#### [Your assignment]
Nothing should be omitted: restate the full listing word for word.

════════════════════

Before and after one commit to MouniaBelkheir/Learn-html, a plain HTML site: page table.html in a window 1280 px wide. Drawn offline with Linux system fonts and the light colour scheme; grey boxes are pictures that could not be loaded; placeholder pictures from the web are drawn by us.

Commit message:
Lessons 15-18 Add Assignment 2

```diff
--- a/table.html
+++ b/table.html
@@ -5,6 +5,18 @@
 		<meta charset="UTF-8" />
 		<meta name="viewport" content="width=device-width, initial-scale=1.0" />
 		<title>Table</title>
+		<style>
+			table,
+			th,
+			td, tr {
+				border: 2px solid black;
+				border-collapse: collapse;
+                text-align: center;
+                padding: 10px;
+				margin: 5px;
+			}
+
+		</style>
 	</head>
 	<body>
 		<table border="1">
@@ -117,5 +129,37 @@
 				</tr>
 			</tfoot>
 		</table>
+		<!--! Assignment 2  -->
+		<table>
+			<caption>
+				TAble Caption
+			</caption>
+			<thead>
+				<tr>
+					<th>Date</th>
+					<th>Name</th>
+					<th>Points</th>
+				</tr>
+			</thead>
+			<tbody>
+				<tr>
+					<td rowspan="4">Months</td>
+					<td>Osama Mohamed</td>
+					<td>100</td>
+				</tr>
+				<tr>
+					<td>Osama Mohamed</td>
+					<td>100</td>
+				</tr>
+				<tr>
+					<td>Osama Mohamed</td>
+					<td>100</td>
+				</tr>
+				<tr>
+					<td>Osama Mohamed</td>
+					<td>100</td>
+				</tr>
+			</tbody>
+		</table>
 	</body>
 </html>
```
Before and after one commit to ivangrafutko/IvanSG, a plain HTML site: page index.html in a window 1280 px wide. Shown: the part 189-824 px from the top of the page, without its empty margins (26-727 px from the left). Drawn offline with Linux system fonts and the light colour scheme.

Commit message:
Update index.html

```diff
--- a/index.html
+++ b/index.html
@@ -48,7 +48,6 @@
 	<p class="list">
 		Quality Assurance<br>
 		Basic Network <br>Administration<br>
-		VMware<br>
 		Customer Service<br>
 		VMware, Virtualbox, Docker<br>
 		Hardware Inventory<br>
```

════════════════════

#### [Written solution]
Before and after one commit to MouniaBelkheir/Learn-html, a plain HTML site: page table.html in a window 1280 px wide. Drawn offline with Linux system fonts and the light colour scheme; grey boxes are pictures that could not be loaded; placeholder pictures from the web are drawn by us.

Commit message:
Lessons 15-18 Add Assignment 2

```diff
--- a/table.html
+++ b/table.html
@@ -5,6 +5,18 @@
 		<meta charset="UTF-8" />
 		<meta name="viewport" content="width=device-width, initial-scale=1.0" />
 		<title>Table</title>
+		<style>
+			table,
+			th,
+			td, tr {
+				border: 2px solid black;
+				border-collapse: collapse;
+                text-align: center;
+                padding: 10px;
+				margin: 5px;
+			}
+
+		</style>
 	</head>
 	<body>
 		<table border="1">
@@ -117,5 +129,37 @@
 				</tr>
 			</tfoot>
 		</table>
+		<!--! Assignment 2  -->
+		<table>
+			<caption>
+				TAble Caption
+			</caption>
+			<thead>
+				<tr>
+					<th>Date</th>
+					<th>Name</th>
+					<th>Points</th>
+				</tr>
+			</thead>
+			<tbody>
+				<tr>
+					<td rowspan="4">Months</td>
+					<td>Osama Mohamed</td>
+					<td>100</td>
+				</tr>
+				<tr>
+					<td>Osama Mohamed</td>
+					<td>100</td>
+				</tr>
+				<tr>
+					<td>Osama Mohamed</td>
+					<td>100</td>
+				</tr>
+				<tr>
+					<td>Osama Mohamed</td>
+					<td>100</td>
+				</tr>
+			</tbody>
+		</table>
 	</body>
 </html>
```
Before and after one commit to ivangrafutko/IvanSG, a plain HTML site: page index.html in a window 1280 px wide. Shown: the part 189-824 px from the top of the page, without its empty margins (26-727 px from the left). Drawn offline with Linux system fonts and the light colour scheme.

Commit message:
Update index.html

```diff
--- a/index.html
+++ b/index.html
@@ -48,7 +48,6 @@
 	<p class="list">
 		Quality Assurance<br>
 		Basic Network <br>Administration<br>
-		VMware<br>
 		Customer Service<br>
 		VMware, Virtualbox, Docker<br>
 		Hardware Inventory<br>
```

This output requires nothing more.